(Change detection data)

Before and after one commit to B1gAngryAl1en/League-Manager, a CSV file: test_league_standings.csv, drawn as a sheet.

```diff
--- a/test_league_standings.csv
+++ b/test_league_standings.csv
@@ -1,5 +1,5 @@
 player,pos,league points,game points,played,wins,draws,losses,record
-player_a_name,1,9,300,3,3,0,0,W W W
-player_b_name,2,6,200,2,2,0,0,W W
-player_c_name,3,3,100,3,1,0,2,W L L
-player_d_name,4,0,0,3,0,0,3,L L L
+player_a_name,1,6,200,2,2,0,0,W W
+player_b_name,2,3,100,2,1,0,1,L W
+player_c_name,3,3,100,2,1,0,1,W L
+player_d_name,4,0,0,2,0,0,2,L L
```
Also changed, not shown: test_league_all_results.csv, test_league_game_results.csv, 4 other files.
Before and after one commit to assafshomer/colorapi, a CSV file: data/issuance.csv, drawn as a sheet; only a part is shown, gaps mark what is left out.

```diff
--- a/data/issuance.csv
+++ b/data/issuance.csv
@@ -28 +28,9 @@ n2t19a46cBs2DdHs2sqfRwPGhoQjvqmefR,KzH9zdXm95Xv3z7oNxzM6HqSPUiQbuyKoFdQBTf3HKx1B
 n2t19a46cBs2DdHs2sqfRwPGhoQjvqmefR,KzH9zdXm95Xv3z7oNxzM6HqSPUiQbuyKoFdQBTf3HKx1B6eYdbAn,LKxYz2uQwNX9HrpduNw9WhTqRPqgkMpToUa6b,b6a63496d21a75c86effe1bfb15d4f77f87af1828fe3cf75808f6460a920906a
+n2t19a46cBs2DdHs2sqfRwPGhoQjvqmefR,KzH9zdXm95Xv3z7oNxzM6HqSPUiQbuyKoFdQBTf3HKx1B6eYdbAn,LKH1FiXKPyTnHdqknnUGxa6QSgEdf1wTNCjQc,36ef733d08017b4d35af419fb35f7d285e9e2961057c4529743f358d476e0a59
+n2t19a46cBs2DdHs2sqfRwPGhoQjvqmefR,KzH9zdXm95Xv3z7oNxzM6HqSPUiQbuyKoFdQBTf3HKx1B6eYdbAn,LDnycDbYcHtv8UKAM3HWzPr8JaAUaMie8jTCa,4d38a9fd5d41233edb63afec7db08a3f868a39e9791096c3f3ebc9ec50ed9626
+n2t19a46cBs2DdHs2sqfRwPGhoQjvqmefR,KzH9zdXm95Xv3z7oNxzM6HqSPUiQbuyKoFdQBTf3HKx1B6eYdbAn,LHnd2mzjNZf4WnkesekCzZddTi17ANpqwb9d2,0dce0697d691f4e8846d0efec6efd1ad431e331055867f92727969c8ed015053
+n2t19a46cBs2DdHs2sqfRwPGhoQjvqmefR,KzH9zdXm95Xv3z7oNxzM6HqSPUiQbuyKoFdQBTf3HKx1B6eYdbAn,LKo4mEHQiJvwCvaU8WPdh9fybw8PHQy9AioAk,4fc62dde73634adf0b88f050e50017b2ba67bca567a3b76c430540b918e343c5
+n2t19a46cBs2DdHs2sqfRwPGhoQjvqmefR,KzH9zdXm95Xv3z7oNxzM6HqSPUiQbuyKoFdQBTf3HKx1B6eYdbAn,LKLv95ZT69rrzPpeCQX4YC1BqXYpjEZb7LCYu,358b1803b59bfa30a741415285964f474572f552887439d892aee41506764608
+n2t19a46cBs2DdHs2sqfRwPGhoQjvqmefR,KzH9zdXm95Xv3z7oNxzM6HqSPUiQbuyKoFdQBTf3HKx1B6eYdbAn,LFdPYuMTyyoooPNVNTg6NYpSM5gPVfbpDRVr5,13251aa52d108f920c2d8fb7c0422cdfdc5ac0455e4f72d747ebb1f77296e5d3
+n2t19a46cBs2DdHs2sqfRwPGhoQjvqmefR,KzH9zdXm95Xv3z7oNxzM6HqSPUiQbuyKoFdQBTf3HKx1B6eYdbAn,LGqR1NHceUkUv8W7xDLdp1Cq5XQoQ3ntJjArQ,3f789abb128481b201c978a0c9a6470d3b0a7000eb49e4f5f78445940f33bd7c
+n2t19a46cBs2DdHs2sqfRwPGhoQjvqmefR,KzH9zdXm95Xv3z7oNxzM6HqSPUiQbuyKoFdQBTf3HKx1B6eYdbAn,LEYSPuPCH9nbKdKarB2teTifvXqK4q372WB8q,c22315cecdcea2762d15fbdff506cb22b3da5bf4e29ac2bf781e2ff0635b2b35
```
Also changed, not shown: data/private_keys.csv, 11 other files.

_What the exercise asks_: Please make the answer a complete, exact reproduction of the records.

_Exercise result_:
Before and after one commit to B1gAngryAl1en/League-Manager, a CSV file: test_league_standings.csv, drawn as a sheet.

```diff
--- a/test_league_standings.csv
+++ b/test_league_standings.csv
@@ -1,5 +1,5 @@
 player,pos,league points,game points,played,wins,draws,losses,record
-player_a_name,1,9,300,3,3,0,0,W W W
-player_b_name,2,6,200,2,2,0,0,W W
-player_c_name,3,3,100,3,1,0,2,W L L
-player_d_name,4,0,0,3,0,0,3,L L L
+player_a_name,1,6,200,2,2,0,0,W W
+player_b_name,2,3,100,2,1,0,1,L W
+player_c_name,3,3,100,2,1,0,1,W L
+player_d_name,4,0,0,2,0,0,2,L L
```
Also changed, not shown: test_league_all_results.csv, test_league_game_results.csv, 4 other files.
Before and after one commit to assafshomer/colorapi, a CSV file: data/issuance.csv, drawn as a sheet; only a part is shown, gaps mark what is left out.

```diff
--- a/data/issuance.csv
+++ b/data/issuance.csv
@@ -28 +28,9 @@ n2t19a46cBs2DdHs2sqfRwPGhoQjvqmefR,KzH9zdXm95Xv3z7oNxzM6HqSPUiQbuyKoFdQBTf3HKx1B
 n2t19a46cBs2DdHs2sqfRwPGhoQjvqmefR,KzH9zdXm95Xv3z7oNxzM6HqSPUiQbuyKoFdQBTf3HKx1B6eYdbAn,LKxYz2uQwNX9HrpduNw9WhTqRPqgkMpToUa6b,b6a63496d21a75c86effe1bfb15d4f77f87af1828fe3cf75808f6460a920906a
+n2t19a46cBs2DdHs2sqfRwPGhoQjvqmefR,KzH9zdXm95Xv3z7oNxzM6HqSPUiQbuyKoFdQBTf3HKx1B6eYdbAn,LKH1FiXKPyTnHdqknnUGxa6QSgEdf1wTNCjQc,36ef733d08017b4d35af419fb35f7d285e9e2961057c4529743f358d476e0a59
+n2t19a46cBs2DdHs2sqfRwPGhoQjvqmefR,KzH9zdXm95Xv3z7oNxzM6HqSPUiQbuyKoFdQBTf3HKx1B6eYdbAn,LDnycDbYcHtv8UKAM3HWzPr8JaAUaMie8jTCa,4d38a9fd5d41233edb63afec7db08a3f868a39e9791096c3f3ebc9ec50ed9626
+n2t19a46cBs2DdHs2sqfRwPGhoQjvqmefR,KzH9zdXm95Xv3z7oNxzM6HqSPUiQbuyKoFdQBTf3HKx1B6eYdbAn,LHnd2mzjNZf4WnkesekCzZddTi17ANpqwb9d2,0dce0697d691f4e8846d0efec6efd1ad431e331055867f92727969c8ed015053
+n2t19a46cBs2DdHs2sqfRwPGhoQjvqmefR,KzH9zdXm95Xv3z7oNxzM6HqSPUiQbuyKoFdQBTf3HKx1B6eYdbAn,LKo4mEHQiJvwCvaU8WPdh9fybw8PHQy9AioAk,4fc62dde73634adf0b88f050e50017b2ba67bca567a3b76c430540b918e343c5
+n2t19a46cBs2DdHs2sqfRwPGhoQjvqmefR,KzH9zdXm95Xv3z7oNxzM6HqSPUiQbuyKoFdQBTf3HKx1B6eYdbAn,LKLv95ZT69rrzPpeCQX4YC1BqXYpjEZb7LCYu,358b1803b59bfa30a741415285964f474572f552887439d892aee41506764608
+n2t19a46cBs2DdHs2sqfRwPGhoQjvqmefR,KzH9zdXm95Xv3z7oNxzM6HqSPUiQbuyKoFdQBTf3HKx1B6eYdbAn,LFdPYuMTyyoooPNVNTg6NYpSM5gPVfbpDRVr5,13251aa52d108f920c2d8fb7c0422cdfdc5ac0455e4f72d747ebb1f77296e5d3
+n2t19a46cBs2DdHs2sqfRwPGhoQjvqmefR,KzH9zdXm95Xv3z7oNxzM6HqSPUiQbuyKoFdQBTf3HKx1B6eYdbAn,LGqR1NHceUkUv8W7xDLdp1Cq5XQoQ3ntJjArQ,3f789abb128481b201c978a0c9a6470d3b0a7000eb49e4f5f78445940f33bd7c
+n2t19a46cBs2DdHs2sqfRwPGhoQjvqmefR,KzH9zdXm95Xv3z7oNxzM6HqSPUiQbuyKoFdQBTf3HKx1B6eYdbAn,LEYSPuPCH9nbKdKarB2teTifvXqK4q372WB8q,c22315cecdcea2762d15fbdff506cb22b3da5bf4e29ac2bf781e2ff0635b2b35
```
Also changed, not shown: data/private_keys.csv, 11 other files.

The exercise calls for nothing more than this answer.